Growing up I was surrounded with the game of baseball. Going to Angels and Dodger games have been a family affair since I was a little kid. My brother and I looked up to the athletes as our role models. We would wait after games and try to get the players’ autographs because we were so amazed at their athleticism and they were what we ultimately would like to be: a professional athlete.
So, when I look back at the years I have spent at all the ball parks and around these athletes, whether it was in person or on television it provides great memories. I remember asking my dad what I needed to do to be as good as them. The most common response was practice and work hard.
This makes me wonder what response kids are getting today. The response from Major League Baseball now would seem to be, use performance enhancing substances and you will be able to hit 661 home runs like Barry Bonds. Forget the hard work!
I still love the game today, but it is not as pure as I remember it. In recent months Major League Baseball decided to start “penalizing” players for using steroids. After records have been made!
The penalties, which are so minimal they do not include suspensions or even public disclosure, are going into effect because last November more than 5 percent of anonymous steroid tests came back positive among Major League baseball players. Last time I checked, steroids were illegal unless prescribed by a doctor for medical reasons. So what’s going on with these so-called role models?
Under baseball’s current labor contract, which took effect on Sept. 30, 2002, testing with penalties begins after any season in which 5 percent of survey tests are positive.
What kind of message is that sending to our youth that looks up to these record setting athletes? Steroids are okay as long as fewer than 5 percent of baseball players are using them.
If MLB has minimal testing and remains silent when the subject comes up they think maybe the issue will become less popular and fade away. They were handed a rude awakening.
Federal authorities confiscated the results and samples of drug tests last week of several Major League players that testified last winter to a grand jury that investigated and brought charges against an alleged steroid distribution ring.
MLB’s silence on the issue is suspicious and the fact that they are cozy with the player’s union doubles the suspicion.

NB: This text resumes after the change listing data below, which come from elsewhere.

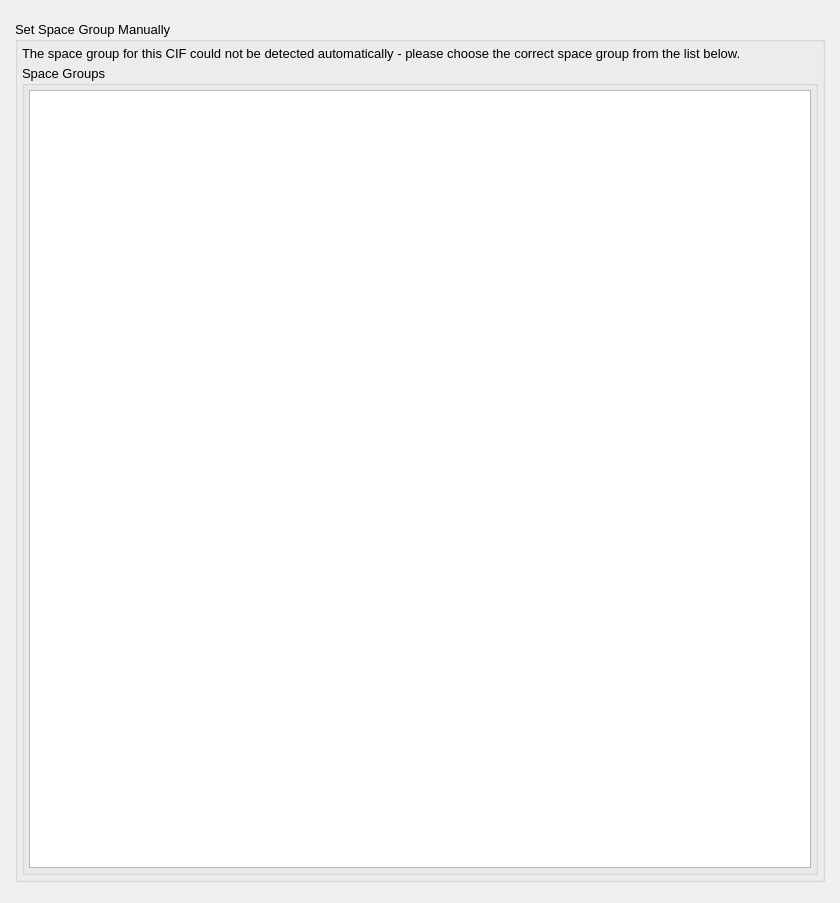
Qt form src/gui/importCIFDialog.ui (disorderedmaterials/dissolve) before a commit.
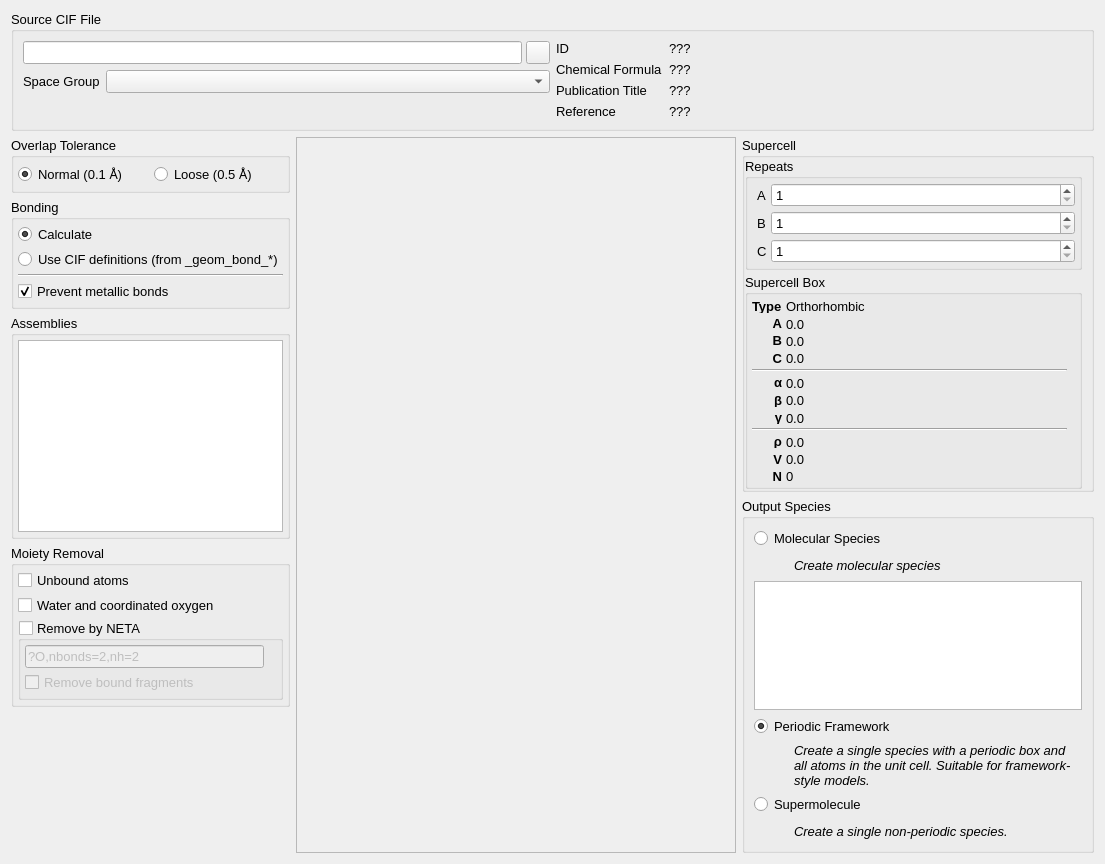
The same form after that commit. The open tabs and pages were chosen to show the change. Icons and pictures are not drawn. Custom widgets are drawn as their Qt base class.

Commit message: First pass - single page CIF import dialog.

The edit to the form file:
```diff
--- a/src/gui/importCIFDialog.ui
+++ b/src/gui/importCIFDialog.ui
@@ -9,8 +9,8 @@
    <rect>
     <x>0</x>
     <y>0</y>
-    <width>840</width>
-    <height>903</height>
+    <width>1105</width>
+    <height>864</height>
    </rect>
   </property>
   <property name="font">
@@ -21,53 +21,15 @@
   <property name="windowTitle">
    <string>Import From CIF File</string>
   </property>
-  <layout class="QVBoxLayout" name="verticalLayout">
-   <item>
-    <widget class="QWidget" name="WizardHeaderWidget" native="true"/>
-   </item>
-   <item>
-    <widget class="QStackedWidget" name="MainStack">
-     <property name="currentIndex">
-      <number>0</number>
-     </property>
-     <widget class="QWidget" name="ImportCIFSelectFilePage">
-      <layout class="QVBoxLayout" name="verticalLayout_10">
-       <property name="spacing">
-        <number>4</number>
-       </property>
-       <property name="leftMargin">
-        <number>4</number>
-       </property>
-       <property name="topMargin">
-        <number>4</number>
-       </property>
-       <property name="rightMargin">
-        <number>4</number>
-       </property>
-       <property name="bottomMargin">
-        <number>4</number>
-       </property>
+  <layout class="QVBoxLayout" name="verticalLayout_5">
        <item>
         <widget class="QGroupBox" name="InputFileGroup">
          <property name="title">
-          <string>Select CIF file</string>
-         </property>
-         <layout class="QVBoxLayout" name="verticalLayout_7">
-          <property name="spacing">
-           <number>4</number>
-          </property>
-          <property name="leftMargin">
-           <number>4</number>
-          </property>
-          <property name="topMargin">
-           <number>4</number>
-          </property>
-          <property name="rightMargin">
-           <number>4</number>
-          </property>
-          <property name="bottomMargin">
-           <number>4</number>
-          </property>
+      <string>Source CIF File</string>
+     </property>
+     <layout class="QHBoxLayout" name="horizontalLayout_12">
+      <item>
+       <layout class="QVBoxLayout" name="verticalLayout">
           <item>
            <layout class="QHBoxLayout" name="horizontalLayout_2">
             <property name="spacing">
@@ -90,7 +52,34 @@
            </layout>
           </item>
           <item>
-           <spacer name="verticalSpacer_3">
+         <layout class="QHBoxLayout" name="horizontalLayout_8">
+          <item>
+           <widget class="QLabel" name="SpaceGroupLabel">
+            <property name="sizePolicy">
+             <sizepolicy hsizetype="Minimum" vsizetype="Preferred">
+              <horstretch>0</horstretch>
+              <verstretch>0</verstretch>
+             </sizepolicy>
+            </property>
+            <property name="text">
+             <string>Space Group</string>
+            </property>
+           </widget>
+          </item>
+          <item>
+           <widget class="QComboBox" name="SpaceGroupsCombo">
+            <property name="sizePolicy">
+             <sizepolicy hsizetype="Expanding" vsizetype="Fixed">
+              <horstretch>0</horstretch>
+              <verstretch>0</verstretch>
+             </sizepolicy>
+            </property>
+           </widget>
+          </item>
+         </layout>
+        </item>
+        <item>
+         <spacer name="verticalSpacer_2">
             <property name="orientation">
              <enum>Qt::Vertical</enum>
             </property>
@@ -103,122 +92,29 @@
            </spacer>
           </item>
          </layout>
-        </widget>
-       </item>
-      </layout>
-     </widget>
-     <widget class="QWidget" name="ImportCiFSpacegroupPage">
-      <layout class="QVBoxLayout" name="verticalLayout_12" stretch="0">
-       <property name="spacing">
-        <number>4</number>
-       </property>
-       <property name="leftMargin">
-        <number>4</number>
-       </property>
-       <property name="topMargin">
-        <number>4</number>
-       </property>
-       <property name="rightMargin">
-        <number>4</number>
-       </property>
-       <property name="bottomMargin">
-        <number>4</number>
-       </property>
+      </item>
        <item>
-        <widget class="QGroupBox" name="InputFileGroup_2">
-         <property name="title">
-          <string>Set Space Group Manually</string>
-         </property>
-         <layout class="QVBoxLayout" name="verticalLayout_11">
-          <property name="spacing">
-           <number>4</number>
-          </property>
-          <property name="leftMargin">
-           <number>4</number>
-          </property>
-          <property name="topMargin">
-           <number>4</number>
-          </property>
-          <property name="rightMargin">
-           <number>4</number>
-          </property>
-          <property name="bottomMargin">
-           <number>4</number>
-          </property>
-          <item>
-           <widget class="QLabel" name="label_8">
+       <layout class="QFormLayout" name="CIFInfo">
+        <item row="0" column="0">
+         <widget class="QLabel" name="label_6">
             <property name="text">
-             <string>The space group for this CIF could not be detected automatically - please choose the correct space group from the list below.</string>
-            </property>
-            <property name="wordWrap">
-             <bool>true</bool>
+           <string>ID</string>
             </property>
            </widget>
           </item>
-          <item>
-           <widget class="QGroupBox" name="SpaceGroupsGroup">
+        <item row="0" column="1">
+         <widget class="QLabel" name="InfoDataLabel">
             <property name="sizePolicy">
-             <sizepolicy hsizetype="Preferred" vsizetype="Preferred">
-              <horstretch>0</horstretch>
-              <verstretch>4</verstretch>
-             </sizepolicy>
-            </property>
-            <property name="title">
-             <string>Space Groups</string>
-            </property>
-            <layout class="QVBoxLayout" name="verticalLayout_14">
-             <property name="spacing">
-              <number>4</number>
-             </property>
-             <property name="leftMargin">
-              <number>4</number>
-             </property>
-             <property name="topMargin">
-              <number>4</number>
-             </property>
-             <property name="rightMargin">
-              <number>4</number>
-             </property>
-             <property name="bottomMargin">
-              <number>4</number>
-             </property>
-             <item>
-              <widget class="QListWidget" name="SpaceGroupsList">
-               <property name="editTriggers">
-                <set>QAbstractItemView::NoEditTriggers</set>
-               </property>
-               <property name="showDropIndicator" stdset="0">
-                <bool>false</bool>
-               </property>
-              </widget>
-             </item>
-            </layout>
-           </widget>
-          </item>
-         </layout>
-        </widget>
-       </item>
-      </layout>
-     </widget>
-     <widget class="QWidget" name="ImportCIFInfoPage">
-      <layout class="QVBoxLayout" name="verticalLayout_2">
-       <property name="spacing">
-        <number>4</number>
-       </property>
-       <property name="leftMargin">
-        <number>4</number>
-       </property>
-       <property name="topMargin">
-        <number>4</number>
-       </property>
-       <property name="rightMargin">
-        <number>4</number>
-       </property>
-       <property name="bottomMargin">
-        <number>4</number>
-       </property>
-       <item>
-        <layout class="QFormLayout" name="formLayout">
+           <sizepolicy hsizetype="Expanding" vsizetype="Preferred">
+            <horstretch>2</horstretch>
+            <verstretch>0</verstretch>
+           </sizepolicy>
+          </property>
+          <property name="text">
+           <string>???</string>
+          </property>
+         </widget>
+        </item>
          <item row="1" column="0">
           <widget class="QLabel" name="label">
            <property name="text">
@@ -226,6 +122,19 @@
            </property>
           </widget>
          </item>
+        <item row="1" column="1">
+         <widget class="QLabel" name="InfoChemicalFormulaLabel">
+          <property name="sizePolicy">
+           <sizepolicy hsizetype="Expanding" vsizetype="Preferred">
+            <horstretch>2</horstretch>
+            <verstretch>0</verstretch>
+           </sizepolicy>
+          </property>
+          <property name="text">
+           <string>???</string>
+          </property>
+         </widget>
+        </item>
          <item row="2" column="0">
           <widget class="QLabel" name="label_5">
            <property name="text">
@@ -235,58 +144,12 @@
          </item>
          <item row="2" column="1">
           <widget class="QLabel" name="InfoPublicationTitleLabel">
-           <property name="text">
-            <string>???</string>
-           </property>
-          </widget>
-         </item>
-         <item row="4" column="0">
-          <widget class="QLabel" name="label_4">
-           <property name="text">
-            <string>Authors</string>
-           </property>
-          </widget>
-         </item>
-         <item row="4" column="1">
-          <widget class="QListWidget" name="InfoAuthorsList"/>
-         </item>
-         <item row="5" column="0">
-          <widget class="QLabel" name="label_2">
-           <property name="text">
-            <string>Space Group</string>
-           </property>
-          </widget>
-         </item>
-         <item row="5" column="1">
-          <widget class="QLabel" name="InfoSpacegroupLabel">
-           <property name="text">
-            <string>???</string>
-           </property>
-          </widget>
-         </item>
-         <item row="1" column="1">
-          <widget class="QLabel" name="InfoChemicalFormulaLabel">
-           <property name="text">
-            <string>???</string>
-           </property>
-          </widget>
-         </item>
-         <item row="0" column="0">
-          <widget class="QLabel" name="label_6">
-           <property name="text">
-            <string>ID</string>
-           </property>
-          </widget>
-         </item>
-         <item row="0" column="1">
-          <widget class="QLabel" name="InfoDataLabel">
-           <property name="text">
-            <string>???</string>
-           </property>
-          </widget>
-         </item>
-         <item row="3" column="1">
-          <widget class="QLabel" name="InfoPublicationReferenceLabel">
+          <property name="sizePolicy">
+           <sizepolicy hsizetype="Expanding" vsizetype="Preferred">
+            <horstretch>2</horstretch>
+            <verstretch>0</verstretch>
+           </sizepolicy>
+          </property>
            <property name="text">
             <string>???</string>
            </property>
@@ -299,64 +162,28 @@
            </property>
           </widget>
          </item>
-        </layout>
-       </item>
-       <item>
-        <spacer name="verticalSpacer">
-         <property name="orientation">
-          <enum>Qt::Vertical</enum>
-         </property>
-         <property name="sizeHint" stdset="0">
-          <size>
-           <width>20</width>
-           <height>86</height>
-          </size>
-         </property>
-        </spacer>
-       </item>
-      </layout>
-     </widget>
-     <widget class="QWidget" name="ImportCIFStructurePage">
-      <layout class="QHBoxLayout" name="horizontalLayout_7" stretch="0,0">
-       <property name="spacing">
-        <number>4</number>
-       </property>
-       <property name="leftMargin">
-        <number>4</number>
-       </property>
-       <property name="topMargin">
-        <number>4</number>
-       </property>
-       <property name="rightMargin">
-        <number>4</number>
-       </property>
-       <property name="bottomMargin">
-        <number>4</number>
-       </property>
-       <item>
-        <widget class="QWidget" name="StructureLayoutWidget" native="true">
+        <item row="3" column="1">
+         <widget class="QLabel" name="InfoPublicationReferenceLabel">
          <property name="sizePolicy">
-          <sizepolicy hsizetype="Minimum" vsizetype="Preferred">
-           <horstretch>1</horstretch>
+           <sizepolicy hsizetype="Expanding" vsizetype="Preferred">
+            <horstretch>2</horstretch>
            <verstretch>0</verstretch>
           </sizepolicy>
          </property>
-         <layout class="QVBoxLayout" name="verticalLayout_5">
-          <property name="spacing">
-           <number>4</number>
+          <property name="text">
+           <string>???</string>
           </property>
-          <property name="leftMargin">
-           <number>0</number>
-          </property>
-          <property name="topMargin">
-           <number>0</number>
-          </property>
-          <property name="rightMargin">
-           <number>0</number>
-          </property>
-          <property name="bottomMargin">
-           <number>0</number>
-          </property>
+         </widget>
+        </item>
+       </layout>
+      </item>
+     </layout>
+    </widget>
+   </item>
+   <item>
+    <layout class="QHBoxLayout" name="horizontalLayout_7">
+     <item>
+      <layout class="QVBoxLayout" name="verticalLayout_2">
           <item>
            <widget class="QGroupBox" name="AtomGenerationGroup">
             <property name="title">
@@ -496,77 +323,6 @@
             </layout>
            </widget>
           </item>
-         </layout>
-        </widget>
-       </item>
-       <item>
-        <widget class="QFrame" name="StructureViewFrame">
-         <property name="sizePolicy">
-          <sizepolicy hsizetype="Expanding" vsizetype="Expanding">
-           <horstretch>3</horstretch>
-           <verstretch>0</verstretch>
-          </sizepolicy>
-         </property>
-         <property name="minimumSize">
-          <size>
-           <width>300</width>
-           <height>300</height>
-          </size>
-         </property>
-         <property name="frameShape">
-          <enum>QFrame::StyledPanel</enum>
-         </property>
-         <property name="frameShadow">
-          <enum>QFrame::Sunken</enum>
-         </property>
-         <layout class="QHBoxLayout" name="horizontalLayout_5">
-          <property name="spacing">
-           <number>0</number>
-          </property>
-          <property name="leftMargin">
-           <number>0</number>
-          </property>
-          <property name="topMargin">
-           <number>0</number>
-          </property>
-          <property name="rightMargin">
-           <number>0</number>
-          </property>
-          <property name="bottomMargin">
-           <number>0</number>
-          </property>
-          <item>
-           <widget class="ConfigurationViewerWidget" name="StructureViewer" native="true">
-            <property name="sizePolicy">
-             <sizepolicy hsizetype="Expanding" vsizetype="Expanding">
-              <horstretch>1</horstretch>
-              <verstretch>0</verstretch>
-             </sizepolicy>
-            </property>
-           </widget>
-          </item>
-         </layout>
-        </widget>
-       </item>
-      </layout>
-     </widget>
-     <widget class="QWidget" name="ImportCIFCleanedPage">
-      <layout class="QHBoxLayout" name="horizontalLayout_14">
-       <property name="spacing">
-        <number>4</number>
-       </property>
-       <property name="leftMargin">
-        <number>4</number>
-       </property>
-       <property name="topMargin">
-        <number>4</number>
-       </property>
-       <property name="rightMargin">
-        <number>4</number>
-       </property>
-       <property name="bottomMargin">
-        <number>4</number>
-       </property>
        <item>
         <widget class="QGroupBox" name="MoietyGroup">
          <property name="title">
@@ -687,24 +443,26 @@
             </layout>
            </widget>
           </item>
+         </layout>
+        </widget>
+       </item>
           <item>
-           <spacer name="verticalSpacer_5">
+        <spacer name="verticalSpacer_3">
             <property name="orientation">
              <enum>Qt::Vertical</enum>
             </property>
             <property name="sizeHint" stdset="0">
              <size>
               <width>20</width>
-              <height>276</height>
+           <height>40</height>
              </size>
             </property>
            </spacer>
           </item>
          </layout>
-        </widget>
        </item>
        <item>
-        <widget class="QFrame" name="CleanedViewFrame">
+      <widget class="QFrame" name="StructureViewFrame">
          <property name="sizePolicy">
           <sizepolicy hsizetype="Expanding" vsizetype="Expanding">
            <horstretch>3</horstretch>
@@ -723,7 +481,7 @@
          <property name="frameShadow">
           <enum>QFrame::Sunken</enum>
          </property>
-         <layout class="QHBoxLayout" name="horizontalLayout_13">
+       <layout class="QHBoxLayout" name="horizontalLayout_5">
           <property name="spacing">
            <number>0</number>
           </property>
@@ -740,7 +498,7 @@
            <number>0</number>
           </property>
           <item>
-           <widget class="ConfigurationViewerWidget" name="CleanedViewer" native="true">
+         <widget class="ConfigurationViewerWidget" name="StructureViewer" native="true">
             <property name="sizePolicy">
              <sizepolicy hsizetype="Expanding" vsizetype="Expanding">
               <horstretch>1</horstretch>
@@ -752,12 +510,8 @@
          </layout>
         </widget>
        </item>
-      </layout>
-     </widget>
-     <widget class="QWidget" name="ImportCIFSupercellPage">
-      <layout class="QHBoxLayout" name="horizontalLayout_18">
        <item>
-        <layout class="QVBoxLayout" name="verticalLayout_18">
+      <layout class="QVBoxLayout" name="verticalLayout_4">
          <item>
           <widget class="QGroupBox" name="SupercellGroupBox">
            <property name="title">
@@ -1497,63 +1251,22 @@
            </layout>
           </widget>
          </item>
-        </layout>
-       </item>
        <item>
-        <widget class="QFrame" name="OutputViewFrame">
-         <property name="sizePolicy">
-          <sizepolicy hsizetype="Expanding" vsizetype="Expanding">
-           <horstretch>3</horstretch>
-           <verstretch>0</verstretch>
-          </sizepolicy>
+        <spacer name="verticalSpacer">
+         <property name="orientation">
+          <enum>Qt::Vertical</enum>
          </property>
-         <property name="minimumSize">
+         <property name="sizeHint" stdset="0">
           <size>
-           <width>300</width>
-           <height>300</height>
+           <width>20</width>
+           <height>40</height>
           </size>
          </property>
-         <property name="frameShape">
-          <enum>QFrame::StyledPanel</enum>
-         </property>
-         <property name="frameShadow">
-          <enum>QFrame::Sunken</enum>
-         </property>
-         <layout class="QHBoxLayout" name="horizontalLayout_10">
-          <property name="spacing">
-           <number>0</number>
-          </property>
-          <property name="leftMargin">
-           <number>0</number>
-          </property>
-          <property name="topMargin">
-           <number>0</number>
-          </property>
-          <property name="rightMargin">
-           <number>0</number>
-          </property>
-          <property name="bottomMargin">
-           <number>0</number>
-          </property>
-          <item>
-           <widget class="ConfigurationViewerWidget" name="OutputViewer" native="true">
-            <property name="sizePolicy">
-             <sizepolicy hsizetype="Expanding" vsizetype="Expanding">
-              <horstretch>1</horstretch>
-              <verstretch>0</verstretch>
-             </sizepolicy>
-            </property>
-           </widget>
-          </item>
-         </layout>
-        </widget>
-       </item>
-      </layout>
-     </widget>
-    </widget>
-   </item>
-   <item>
-    <widget class="QWidget" name="WizardFooterWidget" native="true"/>
+        </spacer>
+       </item>
+      </layout>
+     </item>
+    </layout>
    </item>
   </layout>
  </widget>
```
Lines whose indentation alone changed are shown as unchanged. The commit also changes 2 other files.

These tests are no longer in the hands of MLB. So, I am expecting a twist.
All other professional sports have extremely strict banned-substances lists. So why not MLB? The bottom line is, steroids and other performance enhancing drugs take the meaning out of what it takes to be a professional athlete. I is supposed to take talent and dedication, not injecting oneself with a needle, to be the best.
Meanwhile, beloved home run records are being tarnished.
MLB must stop ignoring the problem and take action. Nobody knows the specific extent of steroid use in MLB or who exactly is involved. But, we do know that something is going on and it is not sending a positive message to our youth. In fact it is damaging the reputation of America’s favorite past time.
Amanda Egan, a senior journalism major, is news editor of the Campus Times. She can be reached by e-mail at firstname.lastname@example.org.